→ SUPPLIED ENTRIES:
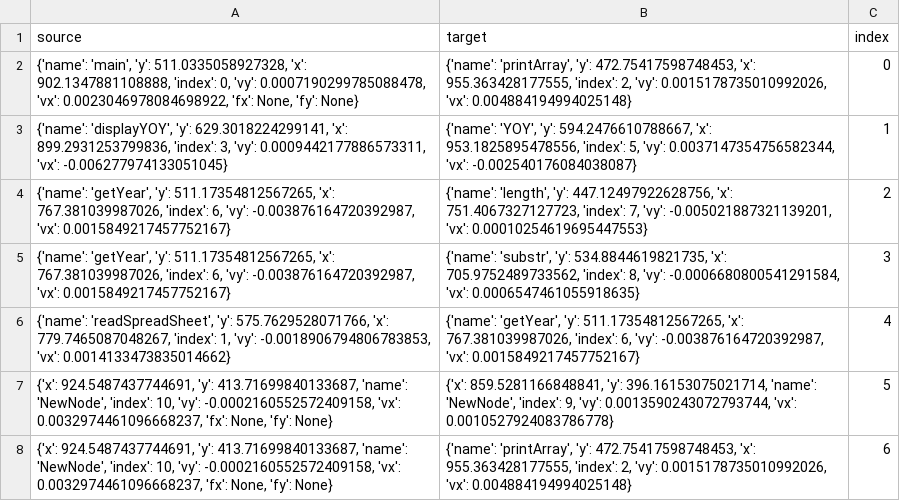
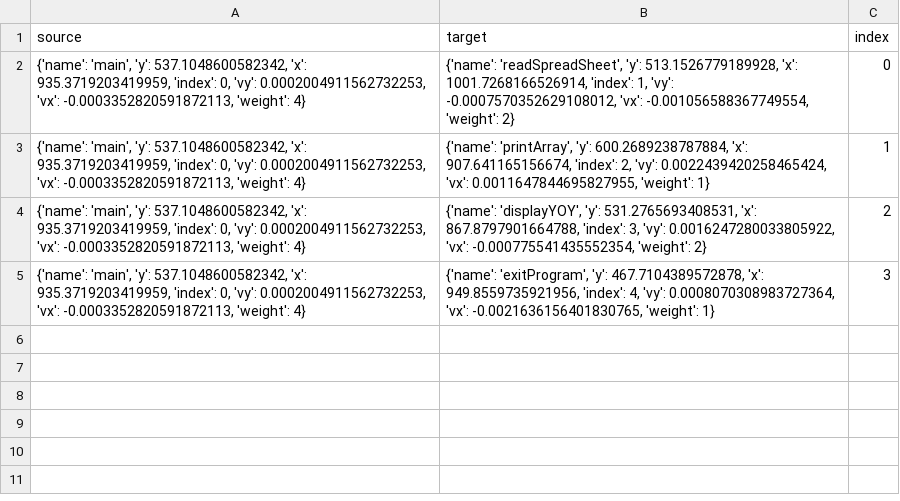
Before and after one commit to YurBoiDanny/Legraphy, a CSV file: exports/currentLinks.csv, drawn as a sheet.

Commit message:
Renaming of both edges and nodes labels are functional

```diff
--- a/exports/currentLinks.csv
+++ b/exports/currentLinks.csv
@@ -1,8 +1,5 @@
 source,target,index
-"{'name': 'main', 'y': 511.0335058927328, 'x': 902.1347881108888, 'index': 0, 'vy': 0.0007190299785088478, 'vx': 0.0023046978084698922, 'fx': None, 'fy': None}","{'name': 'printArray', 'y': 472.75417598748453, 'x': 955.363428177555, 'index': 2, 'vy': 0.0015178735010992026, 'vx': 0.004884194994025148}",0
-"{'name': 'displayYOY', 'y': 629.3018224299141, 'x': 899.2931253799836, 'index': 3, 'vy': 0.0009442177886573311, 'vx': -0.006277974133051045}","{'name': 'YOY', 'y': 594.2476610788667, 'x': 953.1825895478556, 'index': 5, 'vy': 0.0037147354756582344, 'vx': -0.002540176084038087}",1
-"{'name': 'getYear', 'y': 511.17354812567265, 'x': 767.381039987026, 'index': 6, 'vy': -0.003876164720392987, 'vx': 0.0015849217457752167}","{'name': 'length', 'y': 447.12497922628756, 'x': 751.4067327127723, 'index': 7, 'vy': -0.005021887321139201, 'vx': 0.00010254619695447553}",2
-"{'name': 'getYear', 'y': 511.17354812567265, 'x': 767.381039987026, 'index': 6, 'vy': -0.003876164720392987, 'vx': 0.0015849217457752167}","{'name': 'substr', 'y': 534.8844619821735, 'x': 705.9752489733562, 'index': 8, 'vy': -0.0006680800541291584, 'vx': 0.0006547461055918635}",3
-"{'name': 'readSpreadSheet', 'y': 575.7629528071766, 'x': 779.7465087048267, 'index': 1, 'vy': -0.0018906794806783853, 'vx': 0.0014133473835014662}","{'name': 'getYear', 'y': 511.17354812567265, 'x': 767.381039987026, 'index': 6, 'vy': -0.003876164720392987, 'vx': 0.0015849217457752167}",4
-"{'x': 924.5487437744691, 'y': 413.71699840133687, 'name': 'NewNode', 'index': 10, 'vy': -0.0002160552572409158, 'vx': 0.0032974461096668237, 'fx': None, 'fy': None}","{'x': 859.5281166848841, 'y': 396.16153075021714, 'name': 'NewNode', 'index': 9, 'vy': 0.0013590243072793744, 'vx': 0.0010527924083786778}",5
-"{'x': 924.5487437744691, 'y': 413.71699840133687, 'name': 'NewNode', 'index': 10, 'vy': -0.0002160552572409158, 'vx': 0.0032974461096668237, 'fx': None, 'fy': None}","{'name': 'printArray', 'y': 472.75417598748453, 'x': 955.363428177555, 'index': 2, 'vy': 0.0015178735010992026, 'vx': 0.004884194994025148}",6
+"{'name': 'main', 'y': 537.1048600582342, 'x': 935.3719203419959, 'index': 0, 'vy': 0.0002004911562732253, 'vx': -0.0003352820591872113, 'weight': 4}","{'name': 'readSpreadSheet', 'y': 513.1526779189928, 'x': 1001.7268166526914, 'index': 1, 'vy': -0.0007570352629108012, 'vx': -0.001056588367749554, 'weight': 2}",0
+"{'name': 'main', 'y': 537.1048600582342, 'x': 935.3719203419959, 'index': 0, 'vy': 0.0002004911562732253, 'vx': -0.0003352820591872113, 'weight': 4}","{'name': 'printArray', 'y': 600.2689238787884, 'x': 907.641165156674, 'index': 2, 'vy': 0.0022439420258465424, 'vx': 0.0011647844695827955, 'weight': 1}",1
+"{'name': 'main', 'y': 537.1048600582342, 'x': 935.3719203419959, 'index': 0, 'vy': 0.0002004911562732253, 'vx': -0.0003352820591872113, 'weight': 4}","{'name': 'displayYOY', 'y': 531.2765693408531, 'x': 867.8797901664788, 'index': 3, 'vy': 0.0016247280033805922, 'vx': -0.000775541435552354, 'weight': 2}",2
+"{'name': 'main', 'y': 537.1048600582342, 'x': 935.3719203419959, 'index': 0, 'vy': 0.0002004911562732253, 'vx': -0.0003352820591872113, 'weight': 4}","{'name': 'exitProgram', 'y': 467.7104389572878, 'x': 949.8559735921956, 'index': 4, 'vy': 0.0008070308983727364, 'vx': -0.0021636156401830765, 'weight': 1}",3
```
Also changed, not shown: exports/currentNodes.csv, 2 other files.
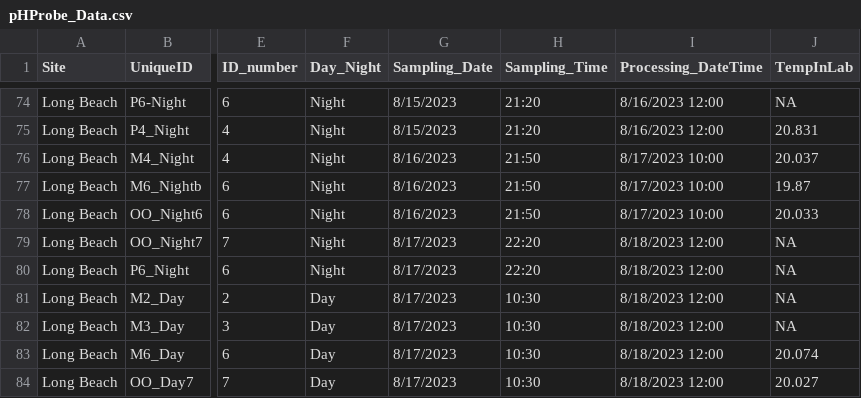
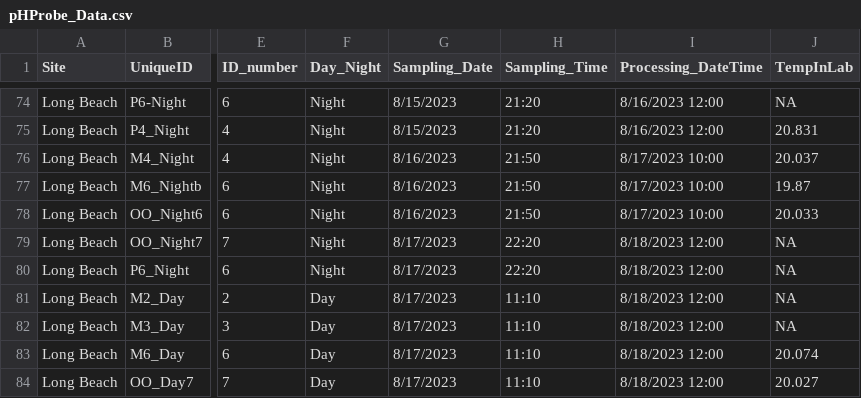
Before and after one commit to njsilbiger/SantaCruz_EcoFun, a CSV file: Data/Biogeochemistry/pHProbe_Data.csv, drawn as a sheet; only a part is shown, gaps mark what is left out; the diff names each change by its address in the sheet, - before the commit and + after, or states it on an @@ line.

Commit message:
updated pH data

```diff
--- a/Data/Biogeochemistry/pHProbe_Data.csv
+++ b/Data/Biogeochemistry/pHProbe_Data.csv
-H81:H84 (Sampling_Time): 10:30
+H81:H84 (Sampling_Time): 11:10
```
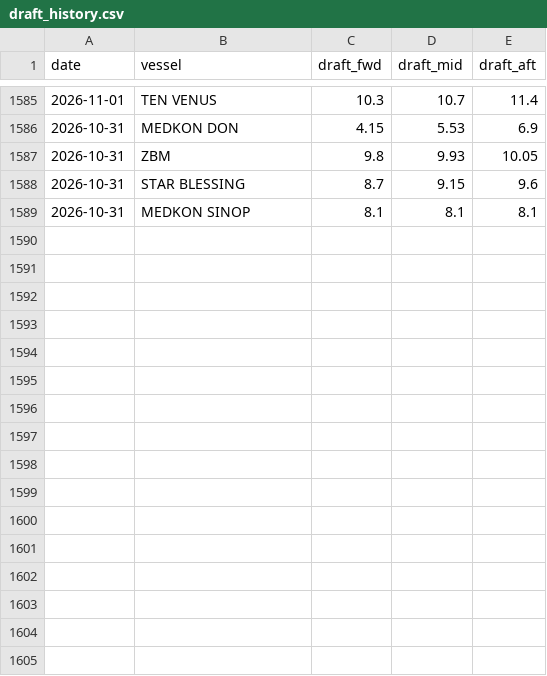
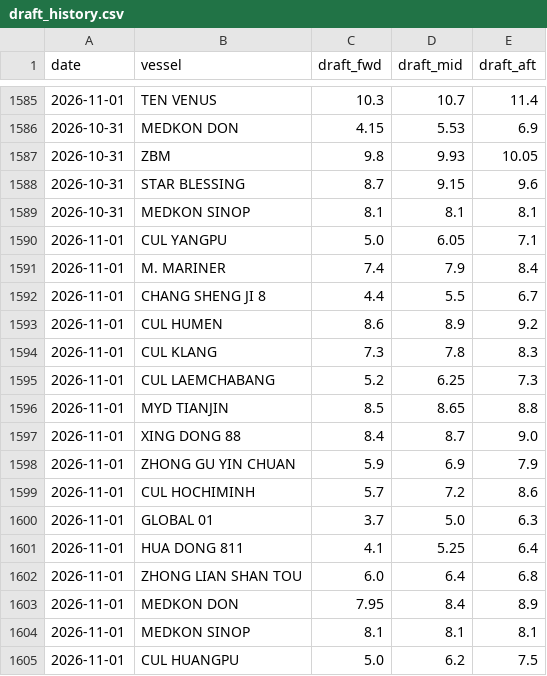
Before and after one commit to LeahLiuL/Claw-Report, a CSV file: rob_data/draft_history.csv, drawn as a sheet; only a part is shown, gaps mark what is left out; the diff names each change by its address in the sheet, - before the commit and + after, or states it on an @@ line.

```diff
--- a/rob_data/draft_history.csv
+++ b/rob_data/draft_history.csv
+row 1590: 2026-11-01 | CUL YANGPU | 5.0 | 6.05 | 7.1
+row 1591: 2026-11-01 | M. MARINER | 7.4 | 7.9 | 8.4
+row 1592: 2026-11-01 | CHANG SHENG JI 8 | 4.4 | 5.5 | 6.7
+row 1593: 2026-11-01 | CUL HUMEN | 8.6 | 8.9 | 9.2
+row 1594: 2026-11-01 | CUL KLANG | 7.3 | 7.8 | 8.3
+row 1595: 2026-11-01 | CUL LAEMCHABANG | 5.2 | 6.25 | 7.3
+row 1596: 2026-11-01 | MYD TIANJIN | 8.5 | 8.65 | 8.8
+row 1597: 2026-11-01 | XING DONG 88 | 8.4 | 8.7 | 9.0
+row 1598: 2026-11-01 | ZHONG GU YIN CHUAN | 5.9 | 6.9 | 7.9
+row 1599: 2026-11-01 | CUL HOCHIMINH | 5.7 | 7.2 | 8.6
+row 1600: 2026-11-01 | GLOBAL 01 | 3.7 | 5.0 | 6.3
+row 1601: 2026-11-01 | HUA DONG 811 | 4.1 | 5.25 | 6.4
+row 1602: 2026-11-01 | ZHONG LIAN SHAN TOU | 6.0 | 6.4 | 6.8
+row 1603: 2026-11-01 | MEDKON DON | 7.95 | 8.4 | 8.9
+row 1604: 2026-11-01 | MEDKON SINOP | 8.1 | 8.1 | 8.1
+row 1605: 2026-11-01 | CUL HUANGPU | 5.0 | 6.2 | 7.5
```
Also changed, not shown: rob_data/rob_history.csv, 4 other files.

--

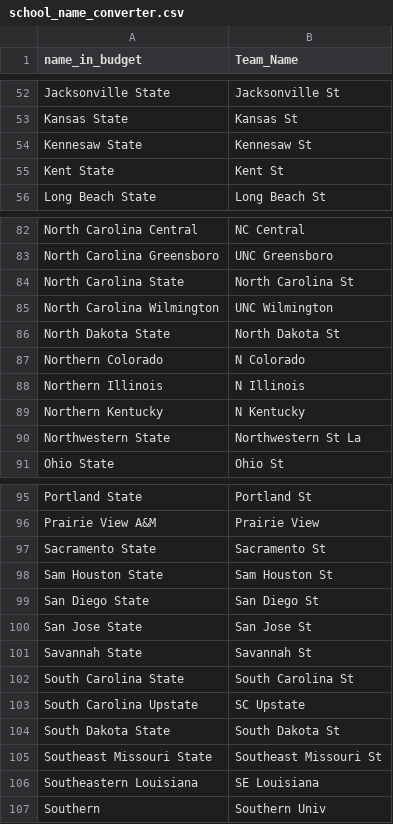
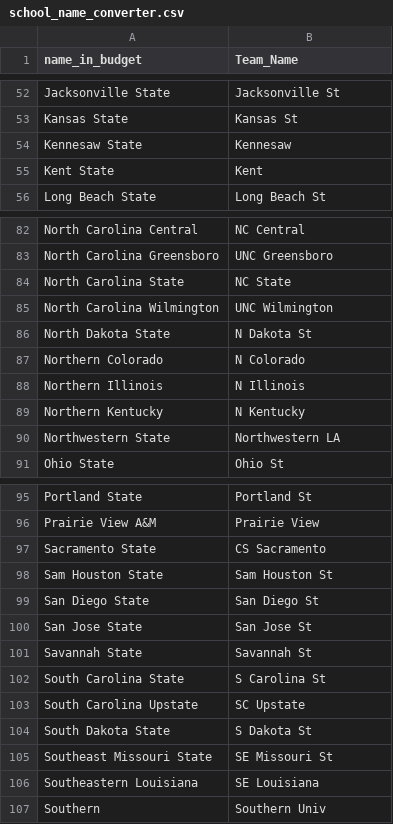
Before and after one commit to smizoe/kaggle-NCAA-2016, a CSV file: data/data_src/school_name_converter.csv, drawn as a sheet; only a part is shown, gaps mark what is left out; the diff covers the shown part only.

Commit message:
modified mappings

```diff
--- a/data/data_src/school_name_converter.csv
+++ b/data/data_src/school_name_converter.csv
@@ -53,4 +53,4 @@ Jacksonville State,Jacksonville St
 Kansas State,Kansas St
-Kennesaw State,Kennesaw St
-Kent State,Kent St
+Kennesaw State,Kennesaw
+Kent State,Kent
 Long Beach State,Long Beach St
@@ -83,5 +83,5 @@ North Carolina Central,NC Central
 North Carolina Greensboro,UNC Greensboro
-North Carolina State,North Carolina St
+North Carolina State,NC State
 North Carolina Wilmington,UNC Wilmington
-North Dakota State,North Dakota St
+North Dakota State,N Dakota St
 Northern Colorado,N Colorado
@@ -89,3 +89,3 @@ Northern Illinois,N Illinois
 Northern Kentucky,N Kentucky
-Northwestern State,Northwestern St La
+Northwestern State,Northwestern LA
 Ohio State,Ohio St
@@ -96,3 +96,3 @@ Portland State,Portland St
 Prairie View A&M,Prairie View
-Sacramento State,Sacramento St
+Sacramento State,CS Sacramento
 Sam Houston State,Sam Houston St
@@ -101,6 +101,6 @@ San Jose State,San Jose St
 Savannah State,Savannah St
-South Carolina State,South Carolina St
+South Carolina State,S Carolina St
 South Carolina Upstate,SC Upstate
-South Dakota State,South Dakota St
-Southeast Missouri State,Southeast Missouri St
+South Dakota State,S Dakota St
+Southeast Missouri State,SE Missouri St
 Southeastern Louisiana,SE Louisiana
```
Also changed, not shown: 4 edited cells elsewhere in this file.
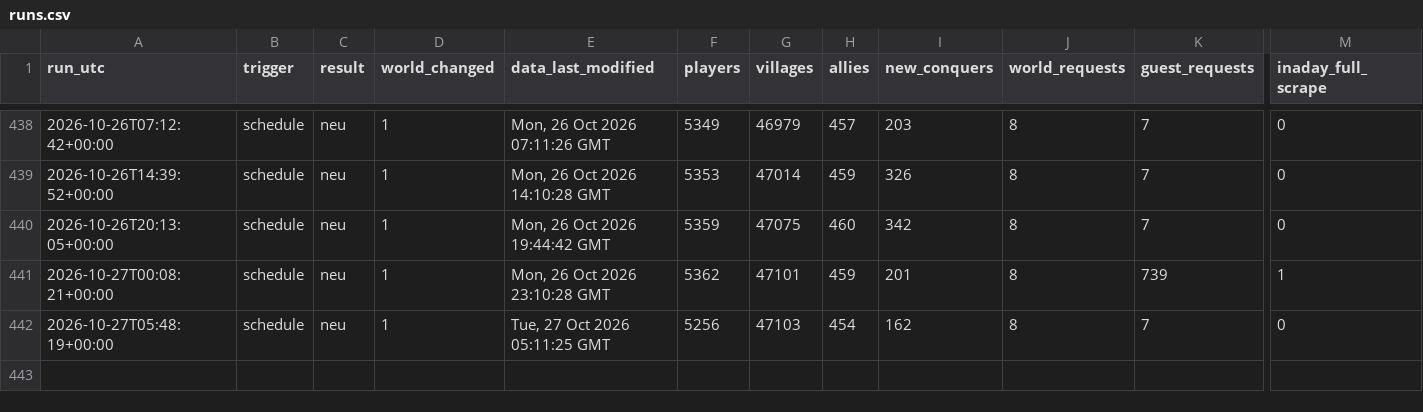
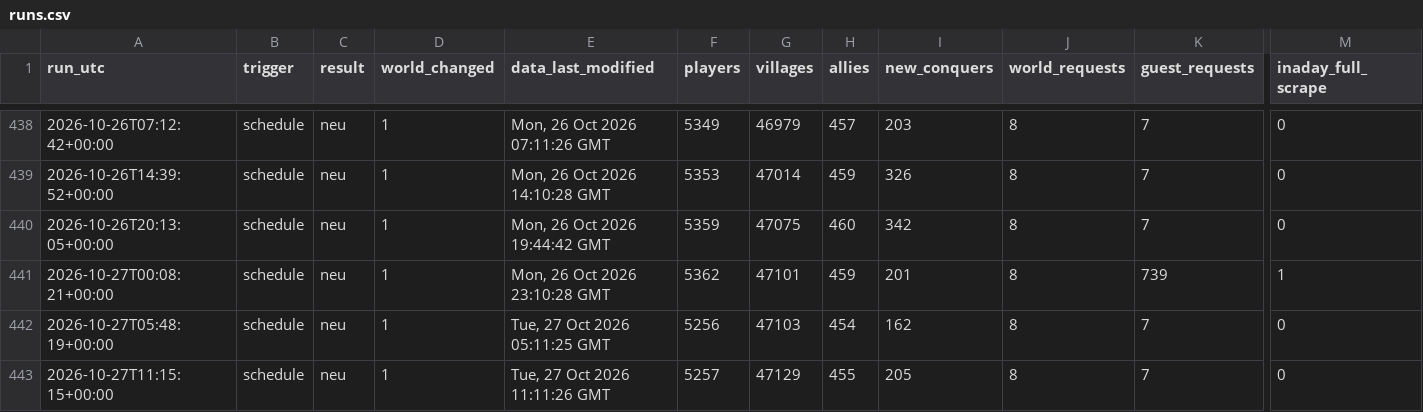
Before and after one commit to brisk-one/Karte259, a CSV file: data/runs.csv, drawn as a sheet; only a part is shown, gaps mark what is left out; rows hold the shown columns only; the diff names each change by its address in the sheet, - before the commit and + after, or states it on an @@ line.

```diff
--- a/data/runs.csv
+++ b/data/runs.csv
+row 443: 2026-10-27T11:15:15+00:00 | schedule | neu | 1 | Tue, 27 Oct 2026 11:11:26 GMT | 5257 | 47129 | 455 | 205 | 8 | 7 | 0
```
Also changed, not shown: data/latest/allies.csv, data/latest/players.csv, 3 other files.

→ DIRECTIONS: Pull out every line of the entries that includes the word "Missouri".

→ OUTPUT BELOW:
-Southeast Missouri State,Southeast Missouri St
+Southeast Missouri State,SE Missouri St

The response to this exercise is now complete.